What this task involves | Nothing but the pictures may be dropped; the rest of the listing is to be written out exactly.

Data records |
|---|

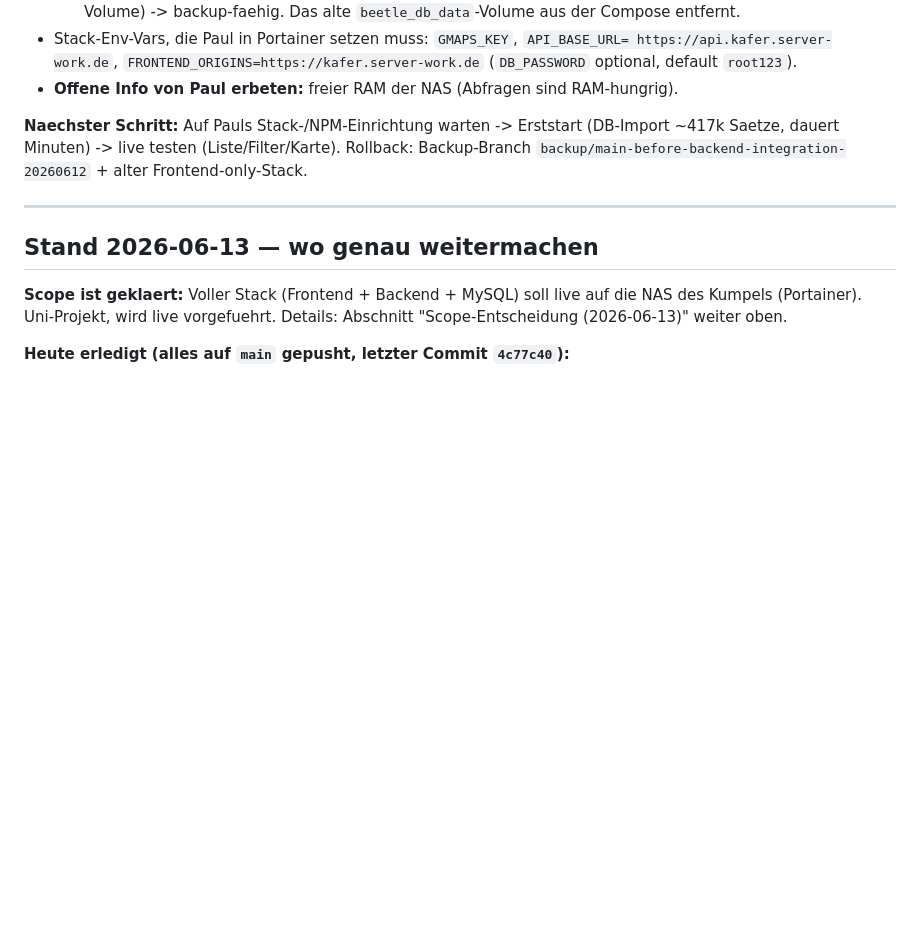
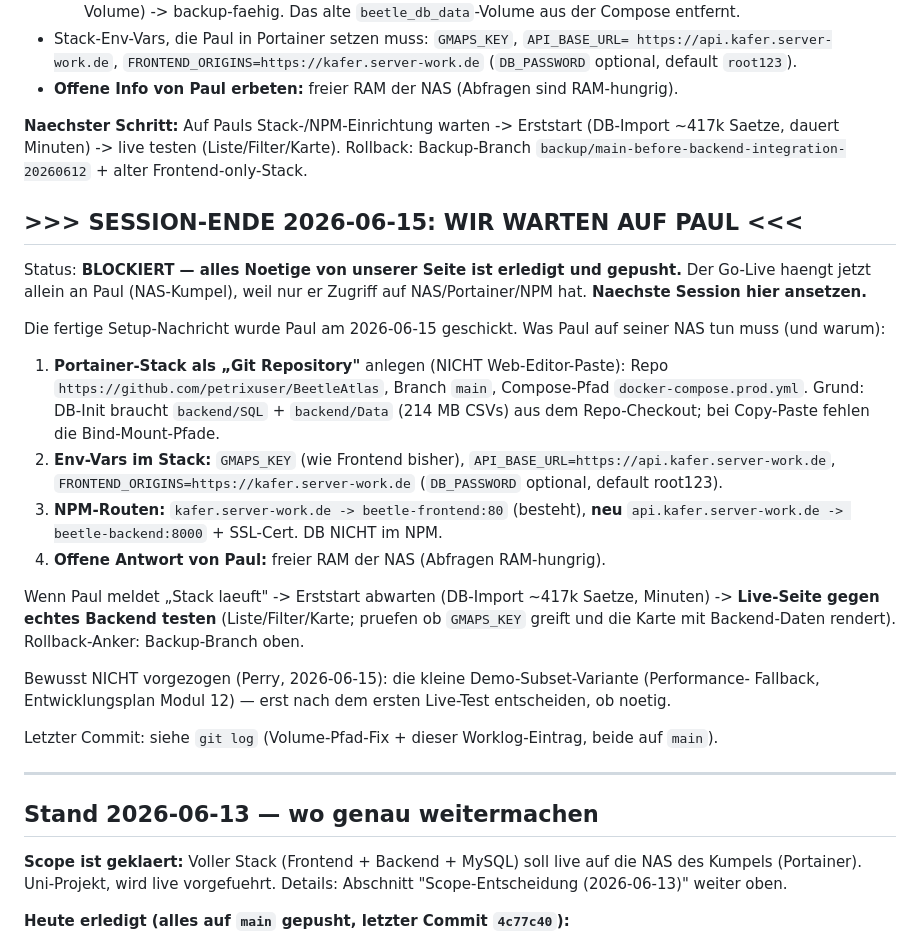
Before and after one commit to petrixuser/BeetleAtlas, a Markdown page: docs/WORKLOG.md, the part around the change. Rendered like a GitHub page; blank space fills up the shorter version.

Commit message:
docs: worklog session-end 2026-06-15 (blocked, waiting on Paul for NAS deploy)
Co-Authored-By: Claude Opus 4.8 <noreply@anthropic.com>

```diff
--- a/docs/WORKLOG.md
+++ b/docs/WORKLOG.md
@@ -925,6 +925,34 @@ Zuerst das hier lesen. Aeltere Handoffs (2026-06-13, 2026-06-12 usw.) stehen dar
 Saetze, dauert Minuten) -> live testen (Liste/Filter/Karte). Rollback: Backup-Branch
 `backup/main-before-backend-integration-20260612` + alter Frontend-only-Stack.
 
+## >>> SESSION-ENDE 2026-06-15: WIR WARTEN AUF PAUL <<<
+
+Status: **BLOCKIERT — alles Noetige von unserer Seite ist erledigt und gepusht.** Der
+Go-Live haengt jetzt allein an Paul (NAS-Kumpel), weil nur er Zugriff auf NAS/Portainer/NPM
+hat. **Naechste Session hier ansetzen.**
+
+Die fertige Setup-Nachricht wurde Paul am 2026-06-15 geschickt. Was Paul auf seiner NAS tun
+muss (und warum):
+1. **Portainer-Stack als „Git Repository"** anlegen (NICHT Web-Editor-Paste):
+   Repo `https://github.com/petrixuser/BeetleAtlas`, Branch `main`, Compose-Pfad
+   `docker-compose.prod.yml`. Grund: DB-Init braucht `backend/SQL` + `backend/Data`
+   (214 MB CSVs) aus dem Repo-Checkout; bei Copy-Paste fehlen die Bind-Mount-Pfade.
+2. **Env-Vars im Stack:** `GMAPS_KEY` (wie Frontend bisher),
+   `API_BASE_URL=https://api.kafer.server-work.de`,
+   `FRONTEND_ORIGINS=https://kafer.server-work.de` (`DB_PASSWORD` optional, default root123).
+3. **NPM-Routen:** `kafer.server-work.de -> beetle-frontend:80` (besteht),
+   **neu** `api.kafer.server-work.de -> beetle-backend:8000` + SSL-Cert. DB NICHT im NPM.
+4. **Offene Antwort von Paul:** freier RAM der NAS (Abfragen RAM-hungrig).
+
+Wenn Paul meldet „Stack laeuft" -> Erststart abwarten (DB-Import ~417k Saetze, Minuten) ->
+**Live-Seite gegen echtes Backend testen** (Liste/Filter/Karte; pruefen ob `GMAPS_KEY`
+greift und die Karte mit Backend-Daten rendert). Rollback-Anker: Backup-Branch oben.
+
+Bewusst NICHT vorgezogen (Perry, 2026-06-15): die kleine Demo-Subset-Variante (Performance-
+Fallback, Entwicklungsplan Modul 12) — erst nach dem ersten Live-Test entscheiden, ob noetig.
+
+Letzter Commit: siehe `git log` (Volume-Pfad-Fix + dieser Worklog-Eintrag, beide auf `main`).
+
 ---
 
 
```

|---|

Result |
Before and after one commit to petrixuser/BeetleAtlas, a Markdown page: docs/WORKLOG.md, the part around the change. Rendered like a GitHub page; blank space fills up the shorter version.

Commit message:
docs: worklog session-end 2026-06-15 (blocked, waiting on Paul for NAS deploy)
Co-Authored-By: Claude Opus 4.8 <noreply@anthropic.com>

```diff
--- a/docs/WORKLOG.md
+++ b/docs/WORKLOG.md
@@ -925,6 +925,34 @@ Zuerst das hier lesen. Aeltere Handoffs (2026-06-13, 2026-06-12 usw.) stehen dar
 Saetze, dauert Minuten) -> live testen (Liste/Filter/Karte). Rollback: Backup-Branch
 `backup/main-before-backend-integration-20260612` + alter Frontend-only-Stack.
 
+## >>> SESSION-ENDE 2026-06-15: WIR WARTEN AUF PAUL <<<
+
+Status: **BLOCKIERT — alles Noetige von unserer Seite ist erledigt und gepusht.** Der
+Go-Live haengt jetzt allein an Paul (NAS-Kumpel), weil nur er Zugriff auf NAS/Portainer/NPM
+hat. **Naechste Session hier ansetzen.**
+
+Die fertige Setup-Nachricht wurde Paul am 2026-06-15 geschickt. Was Paul auf seiner NAS tun
+muss (und warum):
+1. **Portainer-Stack als „Git Repository"** anlegen (NICHT Web-Editor-Paste):
+   Repo `https://github.com/petrixuser/BeetleAtlas`, Branch `main`, Compose-Pfad
+   `docker-compose.prod.yml`. Grund: DB-Init braucht `backend/SQL` + `backend/Data`
+   (214 MB CSVs) aus dem Repo-Checkout; bei Copy-Paste fehlen die Bind-Mount-Pfade.
+2. **Env-Vars im Stack:** `GMAPS_KEY` (wie Frontend bisher),
+   `API_BASE_URL=https://api.kafer.server-work.de`,
+   `FRONTEND_ORIGINS=https://kafer.server-work.de` (`DB_PASSWORD` optional, default root123).
+3. **NPM-Routen:** `kafer.server-work.de -> beetle-frontend:80` (besteht),
+   **neu** `api.kafer.server-work.de -> beetle-backend:8000` + SSL-Cert. DB NICHT im NPM.
+4. **Offene Antwort von Paul:** freier RAM der NAS (Abfragen RAM-hungrig).
+
+Wenn Paul meldet „Stack laeuft" -> Erststart abwarten (DB-Import ~417k Saetze, Minuten) ->
+**Live-Seite gegen echtes Backend testen** (Liste/Filter/Karte; pruefen ob `GMAPS_KEY`
+greift und die Karte mit Backend-Daten rendert). Rollback-Anker: Backup-Branch oben.
+
+Bewusst NICHT vorgezogen (Perry, 2026-06-15): die kleine Demo-Subset-Variante (Performance-
+Fallback, Entwicklungsplan Modul 12) — erst nach dem ersten Live-Test entscheiden, ob noetig.
+
+Letzter Commit: siehe `git log` (Volume-Pfad-Fix + dieser Worklog-Eintrag, beide auf `main`).
+
 ---
 
 
```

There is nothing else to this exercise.